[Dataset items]
'''

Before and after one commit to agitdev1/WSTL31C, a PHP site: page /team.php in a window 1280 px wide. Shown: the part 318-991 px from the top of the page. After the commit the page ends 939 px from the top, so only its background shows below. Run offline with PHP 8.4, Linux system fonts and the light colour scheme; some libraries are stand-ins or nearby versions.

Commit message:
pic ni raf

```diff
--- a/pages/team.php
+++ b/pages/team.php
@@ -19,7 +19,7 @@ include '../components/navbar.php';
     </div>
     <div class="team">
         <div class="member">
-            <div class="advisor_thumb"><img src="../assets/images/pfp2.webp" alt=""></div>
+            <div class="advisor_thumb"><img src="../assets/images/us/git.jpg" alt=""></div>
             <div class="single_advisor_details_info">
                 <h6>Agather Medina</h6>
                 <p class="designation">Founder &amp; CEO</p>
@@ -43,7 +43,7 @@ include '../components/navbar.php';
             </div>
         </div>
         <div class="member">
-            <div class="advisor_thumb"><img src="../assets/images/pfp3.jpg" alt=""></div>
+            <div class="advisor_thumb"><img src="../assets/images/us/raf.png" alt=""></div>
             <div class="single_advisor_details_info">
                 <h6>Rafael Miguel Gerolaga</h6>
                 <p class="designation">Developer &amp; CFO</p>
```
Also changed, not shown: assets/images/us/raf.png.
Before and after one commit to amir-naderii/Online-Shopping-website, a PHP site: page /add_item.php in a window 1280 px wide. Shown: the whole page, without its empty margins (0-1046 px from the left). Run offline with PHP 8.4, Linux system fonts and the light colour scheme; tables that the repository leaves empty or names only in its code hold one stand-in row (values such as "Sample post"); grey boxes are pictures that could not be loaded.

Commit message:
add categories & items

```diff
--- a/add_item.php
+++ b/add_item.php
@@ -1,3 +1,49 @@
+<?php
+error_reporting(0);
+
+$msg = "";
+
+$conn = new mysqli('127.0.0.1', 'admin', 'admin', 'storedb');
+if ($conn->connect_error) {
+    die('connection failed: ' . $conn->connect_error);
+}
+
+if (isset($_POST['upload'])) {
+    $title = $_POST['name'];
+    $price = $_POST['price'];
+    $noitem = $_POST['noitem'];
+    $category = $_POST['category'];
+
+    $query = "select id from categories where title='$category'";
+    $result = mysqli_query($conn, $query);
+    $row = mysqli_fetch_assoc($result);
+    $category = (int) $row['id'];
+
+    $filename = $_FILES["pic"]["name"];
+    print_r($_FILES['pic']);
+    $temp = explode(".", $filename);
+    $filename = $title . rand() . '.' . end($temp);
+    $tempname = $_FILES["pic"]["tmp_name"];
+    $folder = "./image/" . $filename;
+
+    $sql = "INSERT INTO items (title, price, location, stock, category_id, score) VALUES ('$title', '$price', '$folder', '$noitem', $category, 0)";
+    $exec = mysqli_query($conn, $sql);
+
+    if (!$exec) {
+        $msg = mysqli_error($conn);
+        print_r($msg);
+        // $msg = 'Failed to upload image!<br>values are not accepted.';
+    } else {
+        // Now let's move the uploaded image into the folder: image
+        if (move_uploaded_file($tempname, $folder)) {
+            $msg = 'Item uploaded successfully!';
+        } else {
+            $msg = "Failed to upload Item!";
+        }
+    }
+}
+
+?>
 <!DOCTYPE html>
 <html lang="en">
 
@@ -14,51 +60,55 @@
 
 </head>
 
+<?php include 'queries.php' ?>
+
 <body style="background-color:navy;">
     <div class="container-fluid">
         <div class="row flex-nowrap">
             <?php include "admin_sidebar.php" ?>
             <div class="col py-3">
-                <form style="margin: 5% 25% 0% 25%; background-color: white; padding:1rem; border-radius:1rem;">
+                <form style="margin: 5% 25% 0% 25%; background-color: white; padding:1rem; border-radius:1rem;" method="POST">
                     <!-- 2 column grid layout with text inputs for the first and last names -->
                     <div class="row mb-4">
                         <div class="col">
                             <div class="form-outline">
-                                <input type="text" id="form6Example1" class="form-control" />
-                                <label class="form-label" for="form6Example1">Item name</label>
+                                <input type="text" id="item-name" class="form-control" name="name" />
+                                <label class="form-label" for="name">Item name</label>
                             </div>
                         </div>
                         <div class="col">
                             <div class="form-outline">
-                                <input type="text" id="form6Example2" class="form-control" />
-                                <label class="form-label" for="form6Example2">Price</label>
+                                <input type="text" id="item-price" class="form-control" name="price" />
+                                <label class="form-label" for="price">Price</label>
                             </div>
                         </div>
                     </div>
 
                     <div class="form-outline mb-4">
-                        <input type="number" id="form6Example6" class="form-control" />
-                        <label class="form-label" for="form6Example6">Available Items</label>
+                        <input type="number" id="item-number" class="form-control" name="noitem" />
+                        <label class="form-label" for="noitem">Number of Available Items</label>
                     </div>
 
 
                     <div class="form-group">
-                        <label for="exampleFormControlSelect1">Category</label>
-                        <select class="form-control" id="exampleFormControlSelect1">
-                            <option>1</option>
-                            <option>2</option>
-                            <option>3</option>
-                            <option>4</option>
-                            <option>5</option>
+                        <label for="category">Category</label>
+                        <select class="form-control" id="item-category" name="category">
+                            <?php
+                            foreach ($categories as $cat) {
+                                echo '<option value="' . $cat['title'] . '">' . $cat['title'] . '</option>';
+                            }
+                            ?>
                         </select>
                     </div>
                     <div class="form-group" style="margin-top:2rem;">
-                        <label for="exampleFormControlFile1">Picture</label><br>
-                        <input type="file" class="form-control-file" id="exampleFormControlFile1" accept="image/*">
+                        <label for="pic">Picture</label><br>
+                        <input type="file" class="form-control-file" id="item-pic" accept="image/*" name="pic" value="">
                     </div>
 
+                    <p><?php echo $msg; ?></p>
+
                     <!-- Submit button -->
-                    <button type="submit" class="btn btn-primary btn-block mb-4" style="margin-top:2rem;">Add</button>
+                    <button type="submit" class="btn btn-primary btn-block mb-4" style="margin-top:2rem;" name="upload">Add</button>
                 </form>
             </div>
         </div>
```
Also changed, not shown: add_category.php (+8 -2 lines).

'''

**Activity**
Go through the records and print each one exactly.

**Task solution**
Before and after one commit to agitdev1/WSTL31C, a PHP site: page /team.php in a window 1280 px wide. Shown: the part 318-991 px from the top of the page. After the commit the page ends 939 px from the top, so only its background shows below. Run offline with PHP 8.4, Linux system fonts and the light colour scheme; some libraries are stand-ins or nearby versions.

Commit message:
pic ni raf

```diff
--- a/pages/team.php
+++ b/pages/team.php
@@ -19,7 +19,7 @@ include '../components/navbar.php';
     </div>
     <div class="team">
         <div class="member">
-            <div class="advisor_thumb"><img src="../assets/images/pfp2.webp" alt=""></div>
+            <div class="advisor_thumb"><img src="../assets/images/us/git.jpg" alt=""></div>
             <div class="single_advisor_details_info">
                 <h6>Agather Medina</h6>
                 <p class="designation">Founder &amp; CEO</p>
@@ -43,7 +43,7 @@ include '../components/navbar.php';
             </div>
         </div>
         <div class="member">
-            <div class="advisor_thumb"><img src="../assets/images/pfp3.jpg" alt=""></div>
+            <div class="advisor_thumb"><img src="../assets/images/us/raf.png" alt=""></div>
             <div class="single_advisor_details_info">
                 <h6>Rafael Miguel Gerolaga</h6>
                 <p class="designation">Developer &amp; CFO</p>
```
Also changed, not shown: assets/images/us/raf.png.
Before and after one commit to amir-naderii/Online-Shopping-website, a PHP site: page /add_item.php in a window 1280 px wide. Shown: the whole page, without its empty margins (0-1046 px from the left). Run offline with PHP 8.4, Linux system fonts and the light colour scheme; tables that the repository leaves empty or names only in its code hold one stand-in row (values such as "Sample post"); grey boxes are pictures that could not be loaded.

Commit message:
add categories & items

```diff
--- a/add_item.php
+++ b/add_item.php
@@ -1,3 +1,49 @@
+<?php
+error_reporting(0);
+
+$msg = "";
+
+$conn = new mysqli('127.0.0.1', 'admin', 'admin', 'storedb');
+if ($conn->connect_error) {
+    die('connection failed: ' . $conn->connect_error);
+}
+
+if (isset($_POST['upload'])) {
+    $title = $_POST['name'];
+    $price = $_POST['price'];
+    $noitem = $_POST['noitem'];
+    $category = $_POST['category'];
+
+    $query = "select id from categories where title='$category'";
+    $result = mysqli_query($conn, $query);
+    $row = mysqli_fetch_assoc($result);
+    $category = (int) $row['id'];
+
+    $filename = $_FILES["pic"]["name"];
+    print_r($_FILES['pic']);
+    $temp = explode(".", $filename);
+    $filename = $title . rand() . '.' . end($temp);
+    $tempname = $_FILES["pic"]["tmp_name"];
+    $folder = "./image/" . $filename;
+
+    $sql = "INSERT INTO items (title, price, location, stock, category_id, score) VALUES ('$title', '$price', '$folder', '$noitem', $category, 0)";
+    $exec = mysqli_query($conn, $sql);
+
+    if (!$exec) {
+        $msg = mysqli_error($conn);
+        print_r($msg);
+        // $msg = 'Failed to upload image!<br>values are not accepted.';
+    } else {
+        // Now let's move the uploaded image into the folder: image
+        if (move_uploaded_file($tempname, $folder)) {
+            $msg = 'Item uploaded successfully!';
+        } else {
+            $msg = "Failed to upload Item!";
+        }
+    }
+}
+
+?>
 <!DOCTYPE html>
 <html lang="en">
 
@@ -14,51 +60,55 @@
 
 </head>
 
+<?php include 'queries.php' ?>
+
 <body style="background-color:navy;">
     <div class="container-fluid">
         <div class="row flex-nowrap">
             <?php include "admin_sidebar.php" ?>
             <div class="col py-3">
-                <form style="margin: 5% 25% 0% 25%; background-color: white; padding:1rem; border-radius:1rem;">
+                <form style="margin: 5% 25% 0% 25%; background-color: white; padding:1rem; border-radius:1rem;" method="POST">
                     <!-- 2 column grid layout with text inputs for the first and last names -->
                     <div class="row mb-4">
                         <div class="col">
                             <div class="form-outline">
-                                <input type="text" id="form6Example1" class="form-control" />
-                                <label class="form-label" for="form6Example1">Item name</label>
+                                <input type="text" id="item-name" class="form-control" name="name" />
+                                <label class="form-label" for="name">Item name</label>
                             </div>
                         </div>
                         <div class="col">
                             <div class="form-outline">
-                                <input type="text" id="form6Example2" class="form-control" />
-                                <label class="form-label" for="form6Example2">Price</label>
+                                <input type="text" id="item-price" class="form-control" name="price" />
+                                <label class="form-label" for="price">Price</label>
                             </div>
                         </div>
                     </div>
 
                     <div class="form-outline mb-4">
-                        <input type="number" id="form6Example6" class="form-control" />
-                        <label class="form-label" for="form6Example6">Available Items</label>
+                        <input type="number" id="item-number" class="form-control" name="noitem" />
+                        <label class="form-label" for="noitem">Number of Available Items</label>
                     </div>
 
 
                     <div class="form-group">
-                        <label for="exampleFormControlSelect1">Category</label>
-                        <select class="form-control" id="exampleFormControlSelect1">
-                            <option>1</option>
-                            <option>2</option>
-                            <option>3</option>
-                            <option>4</option>
-                            <option>5</option>
+                        <label for="category">Category</label>
+                        <select class="form-control" id="item-category" name="category">
+                            <?php
+                            foreach ($categories as $cat) {
+                                echo '<option value="' . $cat['title'] . '">' . $cat['title'] . '</option>';
+                            }
+                            ?>
                         </select>
                     </div>
                     <div class="form-group" style="margin-top:2rem;">
-                        <label for="exampleFormControlFile1">Picture</label><br>
-                        <input type="file" class="form-control-file" id="exampleFormControlFile1" accept="image/*">
+                        <label for="pic">Picture</label><br>
+                        <input type="file" class="form-control-file" id="item-pic" accept="image/*" name="pic" value="">
                     </div>
 
+                    <p><?php echo $msg; ?></p>
+
                     <!-- Submit button -->
-                    <button type="submit" class="btn btn-primary btn-block mb-4" style="margin-top:2rem;">Add</button>
+                    <button type="submit" class="btn btn-primary btn-block mb-4" style="margin-top:2rem;" name="upload">Add</button>
                 </form>
             </div>
         </div>
```
Also changed, not shown: add_category.php (+8 -2 lines).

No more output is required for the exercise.